Study indicates link between tech use, anxiety, depression.
Using data collected from the National Health and Aging Trends Study, Harvard Medical School researchers at Brigham and Women’s Hospital explored the various communication patterns adults aged 65 and older reported having with friends, family, and healthcare providers during the COVID-19 pandemic.
They examined the relationship between different communication modes and reported feelings of anxiety and depression about the pandemic as well as incidence of loneliness. Data were derived from the responses of more than 3,100 study participants to a supplemental survey administered as part of the study between June and October 2020.
Researchers found that in-person interactions with friends, family, and health care providers were associated with fewer mental health concerns. In contrast, interactions using digital technologies, including emails and video calls, were associated with feelings of depression and anxiety about COVID-19.
Rebecca Robbins, assistant professor of medicine at HMS and associate scientist in the Division of Sleep and Circadian Disorders at Brigham and Women’s, is first author of the study published in the Journal of Applied Gerontology, which explored the intersectionality of technology use and mental health in older adults.
“While it is possible that those who were nervous about the pandemic and experiencing feelings of depression and anxiety were more likely to use digital tools, as opposed to in-person interactions, it is also plausible that the digital technologies used were not suited to the needs of older adults, which could have engendered the mental health concerns we observed in our study among users of digital platforms,” Robbins said.
While there was speculation that technology could be a tool for alleviating the isolation associated with the COVID-19 pandemic and social distancing policies, Robbins said, further research is needed to design communication technologies that meet the needs of older adults as a means of preparing for future pandemics.
“Older adults faced an elevated risk of poor mental health during the COVID-19 pandemic. Unfortunately, necessary public health measures to reduce risk of COVID-19 may have exacerbated the risk for loneliness and mental health concerns among these individuals,” said Robbins.

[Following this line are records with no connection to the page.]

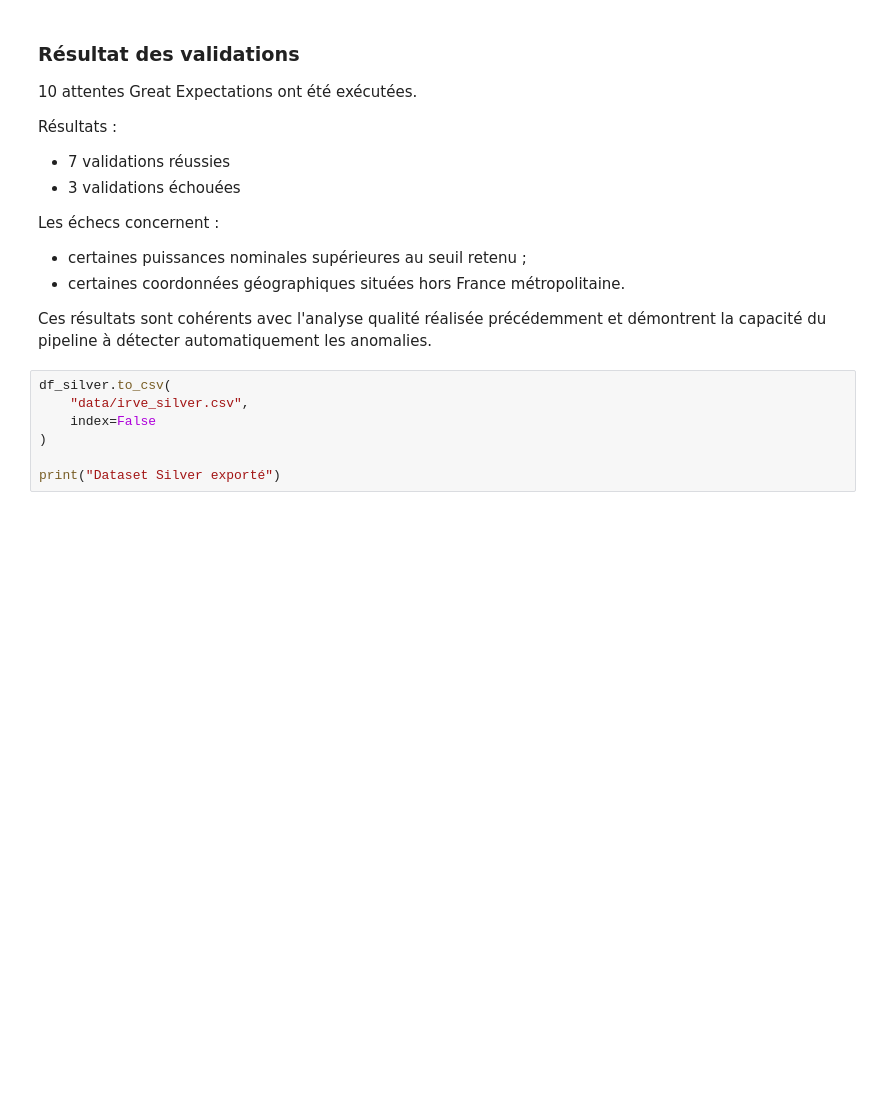
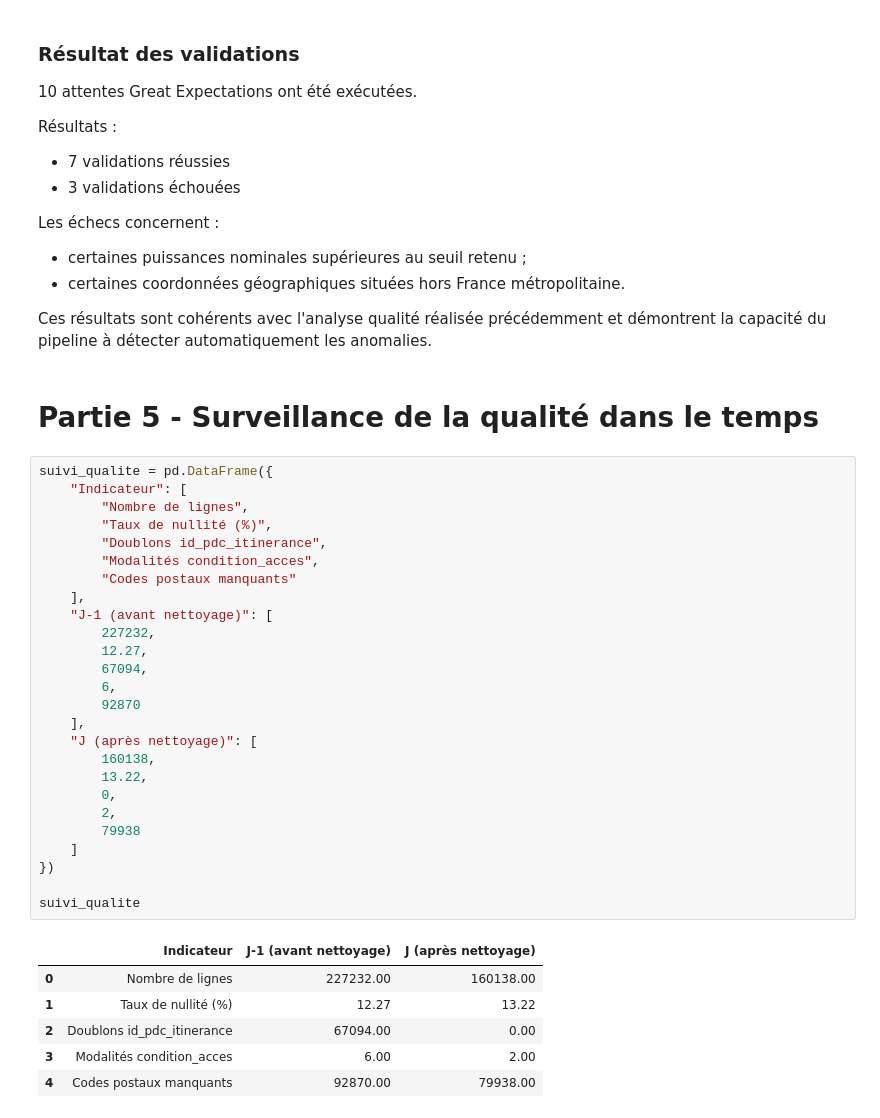
Before and after one commit to farouck98/data_quality, a Jupyter notebook: notebooks/tp_data.ipynb, the cells around one changed output. Saved outputs shown, nothing was run; the diff lists cells and outputs as text; blank space fills up the shorter version.

Commit message:
data_quality_tp

```diff
--- a/notebooks/tp_data.ipynb
+++ b/notebooks/tp_data.ipynb
@@ -1206,10 +1204,38 @@ Les échecs concernent :
 - certaines coordonnées géographiques situées hors France métropolitaine.
 
 Ces résultats sont cohérents avec l'analyse qualité réalisée précédemment et démontrent la capacité du pipeline à détecter automatiquement les anomalies.
-# %%
-df_silver.to_csv(
-    "data/irve_silver.csv",
-    index=False
-)
-
-print("Dataset Silver exporté")
+# %% [markdown]
+# Partie 5 - Surveillance de la qualité dans le temps
+# %%
+suivi_qualite = pd.DataFrame({
+    "Indicateur": [
+        "Nombre de lignes",
+        "Taux de nullité (%)",
+        "Doublons id_pdc_itinerance",
+        "Modalités condition_acces",
+        "Codes postaux manquants"
+    ],
+    "J-1 (avant nettoyage)": [
+        227232,
+        12.27,
+        67094,
+        6,
+        92870
+    ],
+    "J (après nettoyage)": [
+        160138,
+        13.22,
+        0,
+        2,
+        79938
+    ]
+})
+
+suivi_qualite
+# %% [output]
+|  | Indicateur | J-1 (avant nettoyage) | J (après nettoyage) |
+| 0 | Nombre de lignes | 227232.00 | 160138.00 |
+| 1 | Taux de nullité (%) | 12.27 | 13.22 |
+| 2 | Doublons id_pdc_itinerance | 67094.00 | 0.00 |
+| 3 | Modalités condition_acces | 6.00 | 2.00 |
+| 4 | Codes postaux manquants | 92870.00 | 79938.00 |
```
Also changed, not shown: parts of 3 cells of this notebook, 1 other file.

“Given our study’s findings of increased feelings of anxiety and depression among older adults using digital technologies, we need to consider ways of designing technologies to meet the needs of older adults,” she added.